• _Task objective_: For each record below, set it down exactly but leave out any picture.
== Extracted entries
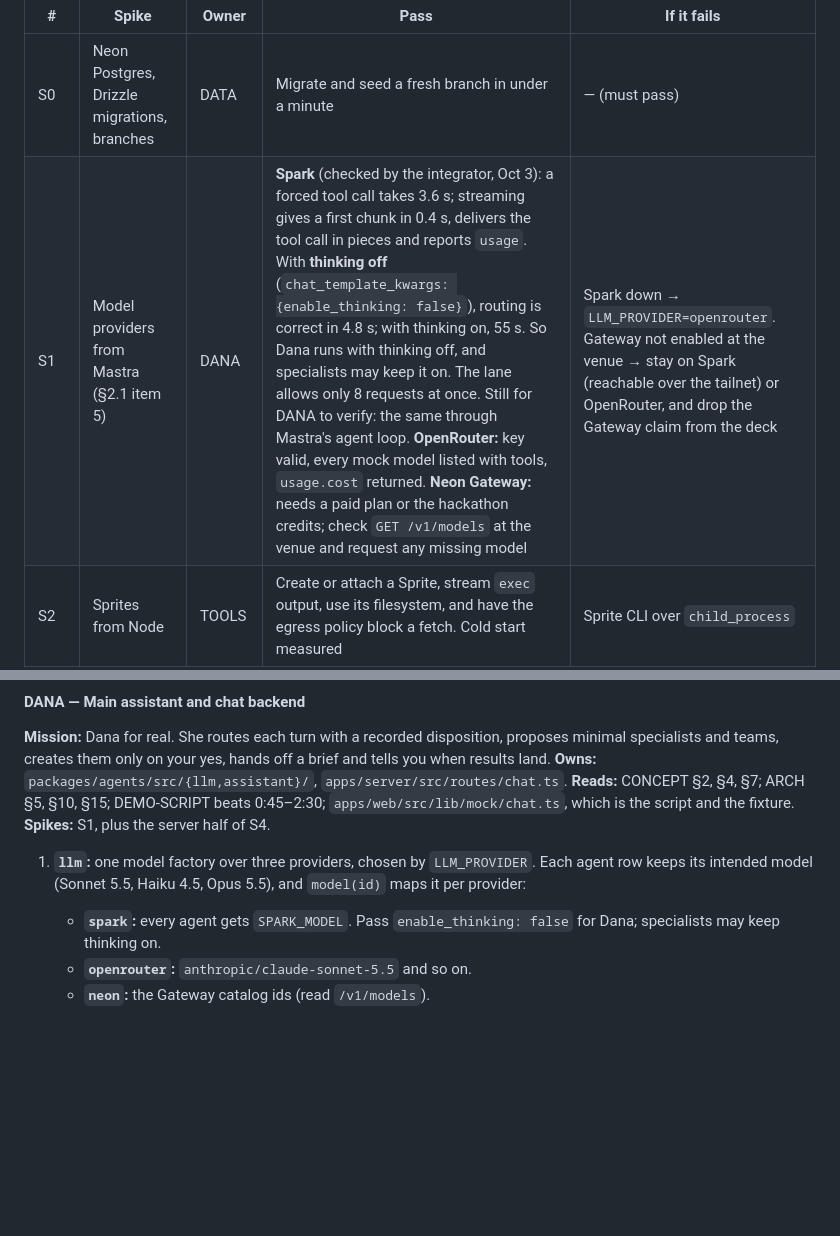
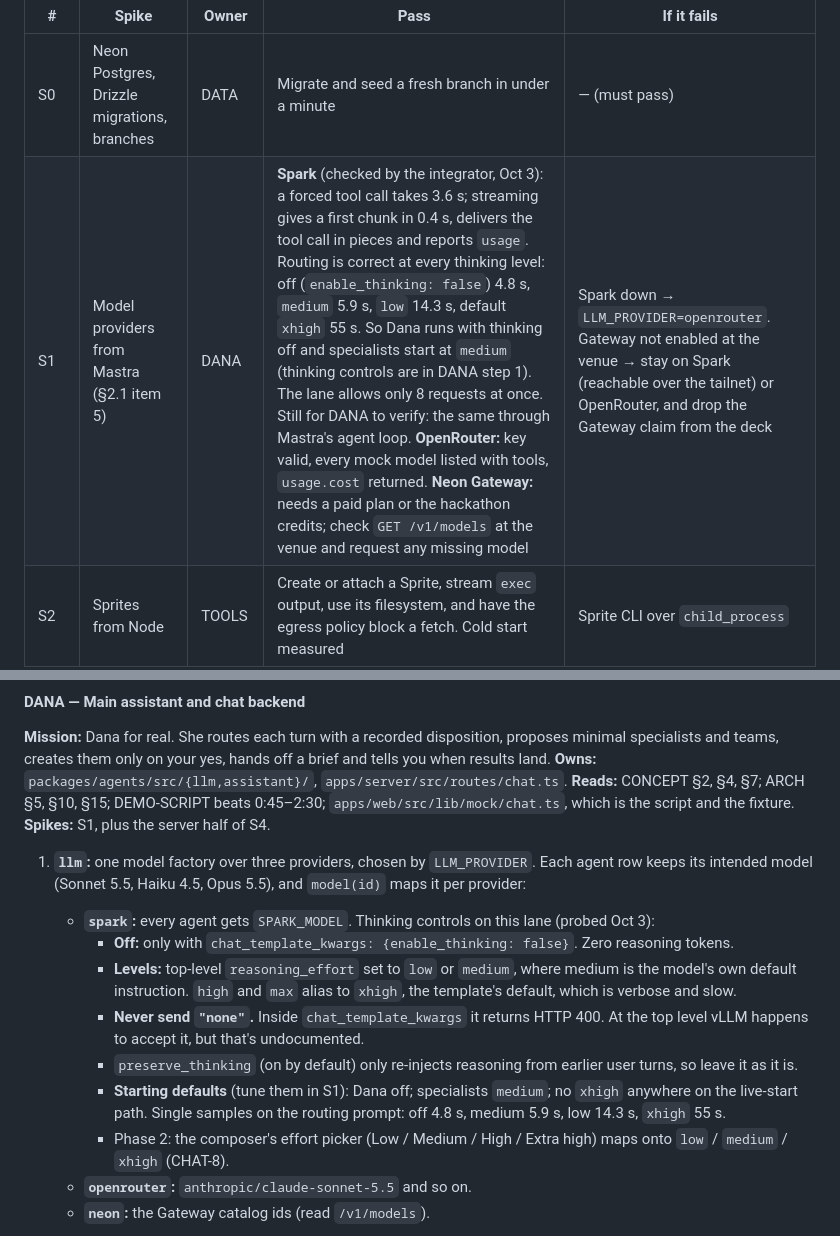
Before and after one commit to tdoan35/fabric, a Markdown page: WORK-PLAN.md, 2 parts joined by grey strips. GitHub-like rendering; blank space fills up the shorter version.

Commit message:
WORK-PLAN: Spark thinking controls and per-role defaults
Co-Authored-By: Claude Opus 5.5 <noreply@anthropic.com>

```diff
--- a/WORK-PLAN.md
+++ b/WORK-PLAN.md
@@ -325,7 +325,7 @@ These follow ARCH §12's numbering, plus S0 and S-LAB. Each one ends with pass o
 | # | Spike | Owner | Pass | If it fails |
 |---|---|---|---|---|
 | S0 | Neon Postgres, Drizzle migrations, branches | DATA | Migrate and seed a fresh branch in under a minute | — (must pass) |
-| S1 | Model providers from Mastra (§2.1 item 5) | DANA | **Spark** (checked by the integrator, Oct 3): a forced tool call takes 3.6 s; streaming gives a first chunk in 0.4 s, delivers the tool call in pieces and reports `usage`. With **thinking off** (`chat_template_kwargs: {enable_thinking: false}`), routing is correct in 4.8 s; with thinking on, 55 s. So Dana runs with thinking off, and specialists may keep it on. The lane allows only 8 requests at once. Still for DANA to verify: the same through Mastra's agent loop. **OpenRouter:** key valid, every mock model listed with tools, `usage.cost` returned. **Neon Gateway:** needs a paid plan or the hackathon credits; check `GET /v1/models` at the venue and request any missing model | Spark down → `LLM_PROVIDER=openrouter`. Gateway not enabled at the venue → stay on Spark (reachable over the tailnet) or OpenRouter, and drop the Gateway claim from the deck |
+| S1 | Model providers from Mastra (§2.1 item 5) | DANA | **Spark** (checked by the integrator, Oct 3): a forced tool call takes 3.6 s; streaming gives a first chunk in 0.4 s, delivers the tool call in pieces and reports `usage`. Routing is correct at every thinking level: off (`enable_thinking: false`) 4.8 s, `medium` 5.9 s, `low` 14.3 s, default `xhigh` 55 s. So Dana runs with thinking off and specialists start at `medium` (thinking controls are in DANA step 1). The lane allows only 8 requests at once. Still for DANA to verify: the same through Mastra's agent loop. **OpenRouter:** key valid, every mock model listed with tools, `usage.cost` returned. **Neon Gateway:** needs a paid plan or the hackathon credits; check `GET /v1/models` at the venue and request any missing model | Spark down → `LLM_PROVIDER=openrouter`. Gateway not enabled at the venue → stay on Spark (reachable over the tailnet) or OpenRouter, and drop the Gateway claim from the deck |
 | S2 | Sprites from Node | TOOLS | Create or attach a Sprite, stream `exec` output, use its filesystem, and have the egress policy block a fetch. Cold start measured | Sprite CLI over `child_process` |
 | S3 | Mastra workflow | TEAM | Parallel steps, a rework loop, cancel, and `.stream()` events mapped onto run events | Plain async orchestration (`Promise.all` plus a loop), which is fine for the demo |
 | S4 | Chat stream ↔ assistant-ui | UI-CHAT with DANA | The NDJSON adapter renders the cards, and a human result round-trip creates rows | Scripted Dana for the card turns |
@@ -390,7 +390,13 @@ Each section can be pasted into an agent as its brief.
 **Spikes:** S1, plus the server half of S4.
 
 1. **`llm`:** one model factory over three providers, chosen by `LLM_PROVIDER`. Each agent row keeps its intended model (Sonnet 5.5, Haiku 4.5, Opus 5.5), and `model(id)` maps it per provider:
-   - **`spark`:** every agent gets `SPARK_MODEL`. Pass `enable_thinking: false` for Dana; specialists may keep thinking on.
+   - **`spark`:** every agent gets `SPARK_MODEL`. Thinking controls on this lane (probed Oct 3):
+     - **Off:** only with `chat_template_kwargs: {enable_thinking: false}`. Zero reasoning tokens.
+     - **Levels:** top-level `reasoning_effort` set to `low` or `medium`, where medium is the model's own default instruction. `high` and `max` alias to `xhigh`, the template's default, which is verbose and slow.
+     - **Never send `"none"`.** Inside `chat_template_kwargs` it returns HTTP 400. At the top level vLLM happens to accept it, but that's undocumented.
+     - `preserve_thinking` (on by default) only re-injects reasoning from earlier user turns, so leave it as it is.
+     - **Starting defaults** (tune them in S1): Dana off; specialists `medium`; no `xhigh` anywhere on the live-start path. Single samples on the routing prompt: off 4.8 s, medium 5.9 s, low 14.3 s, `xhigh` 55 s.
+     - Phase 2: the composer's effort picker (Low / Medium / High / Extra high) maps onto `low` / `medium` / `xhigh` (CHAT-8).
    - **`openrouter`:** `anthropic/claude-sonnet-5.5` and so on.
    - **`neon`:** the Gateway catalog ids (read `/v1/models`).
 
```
====
• _Problem solution_:
Before and after one commit to tdoan35/fabric, a Markdown page: WORK-PLAN.md, 2 parts joined by grey strips. GitHub-like rendering; blank space fills up the shorter version.

Commit message:
WORK-PLAN: Spark thinking controls and per-role defaults
Co-Authored-By: Claude Opus 5.5 <noreply@anthropic.com>

```diff
--- a/WORK-PLAN.md
+++ b/WORK-PLAN.md
@@ -325,7 +325,7 @@ These follow ARCH §12's numbering, plus S0 and S-LAB. Each one ends with pass o
 | # | Spike | Owner | Pass | If it fails |
 |---|---|---|---|---|
 | S0 | Neon Postgres, Drizzle migrations, branches | DATA | Migrate and seed a fresh branch in under a minute | — (must pass) |
-| S1 | Model providers from Mastra (§2.1 item 5) | DANA | **Spark** (checked by the integrator, Oct 3): a forced tool call takes 3.6 s; streaming gives a first chunk in 0.4 s, delivers the tool call in pieces and reports `usage`. With **thinking off** (`chat_template_kwargs: {enable_thinking: false}`), routing is correct in 4.8 s; with thinking on, 55 s. So Dana runs with thinking off, and specialists may keep it on. The lane allows only 8 requests at once. Still for DANA to verify: the same through Mastra's agent loop. **OpenRouter:** key valid, every mock model listed with tools, `usage.cost` returned. **Neon Gateway:** needs a paid plan or the hackathon credits; check `GET /v1/models` at the venue and request any missing model | Spark down → `LLM_PROVIDER=openrouter`. Gateway not enabled at the venue → stay on Spark (reachable over the tailnet) or OpenRouter, and drop the Gateway claim from the deck |
+| S1 | Model providers from Mastra (§2.1 item 5) | DANA | **Spark** (checked by the integrator, Oct 3): a forced tool call takes 3.6 s; streaming gives a first chunk in 0.4 s, delivers the tool call in pieces and reports `usage`. Routing is correct at every thinking level: off (`enable_thinking: false`) 4.8 s, `medium` 5.9 s, `low` 14.3 s, default `xhigh` 55 s. So Dana runs with thinking off and specialists start at `medium` (thinking controls are in DANA step 1). The lane allows only 8 requests at once. Still for DANA to verify: the same through Mastra's agent loop. **OpenRouter:** key valid, every mock model listed with tools, `usage.cost` returned. **Neon Gateway:** needs a paid plan or the hackathon credits; check `GET /v1/models` at the venue and request any missing model | Spark down → `LLM_PROVIDER=openrouter`. Gateway not enabled at the venue → stay on Spark (reachable over the tailnet) or OpenRouter, and drop the Gateway claim from the deck |
 | S2 | Sprites from Node | TOOLS | Create or attach a Sprite, stream `exec` output, use its filesystem, and have the egress policy block a fetch. Cold start measured | Sprite CLI over `child_process` |
 | S3 | Mastra workflow | TEAM | Parallel steps, a rework loop, cancel, and `.stream()` events mapped onto run events | Plain async orchestration (`Promise.all` plus a loop), which is fine for the demo |
 | S4 | Chat stream ↔ assistant-ui | UI-CHAT with DANA | The NDJSON adapter renders the cards, and a human result round-trip creates rows | Scripted Dana for the card turns |
@@ -390,7 +390,13 @@ Each section can be pasted into an agent as its brief.
 **Spikes:** S1, plus the server half of S4.
 
 1. **`llm`:** one model factory over three providers, chosen by `LLM_PROVIDER`. Each agent row keeps its intended model (Sonnet 5.5, Haiku 4.5, Opus 5.5), and `model(id)` maps it per provider:
-   - **`spark`:** every agent gets `SPARK_MODEL`. Pass `enable_thinking: false` for Dana; specialists may keep thinking on.
+   - **`spark`:** every agent gets `SPARK_MODEL`. Thinking controls on this lane (probed Oct 3):
+     - **Off:** only with `chat_template_kwargs: {enable_thinking: false}`. Zero reasoning tokens.
+     - **Levels:** top-level `reasoning_effort` set to `low` or `medium`, where medium is the model's own default instruction. `high` and `max` alias to `xhigh`, the template's default, which is verbose and slow.
+     - **Never send `"none"`.** Inside `chat_template_kwargs` it returns HTTP 400. At the top level vLLM happens to accept it, but that's undocumented.
+     - `preserve_thinking` (on by default) only re-injects reasoning from earlier user turns, so leave it as it is.
+     - **Starting defaults** (tune them in S1): Dana off; specialists `medium`; no `xhigh` anywhere on the live-start path. Single samples on the routing prompt: off 4.8 s, medium 5.9 s, low 14.3 s, `xhigh` 55 s.
+     - Phase 2: the composer's effort picker (Low / Medium / High / Extra high) maps onto `low` / `medium` / `xhigh` (CHAT-8).
    - **`openrouter`:** `anthropic/claude-sonnet-5.5` and so on.
    - **`neon`:** the Gateway catalog ids (read `/v1/models`).
 
```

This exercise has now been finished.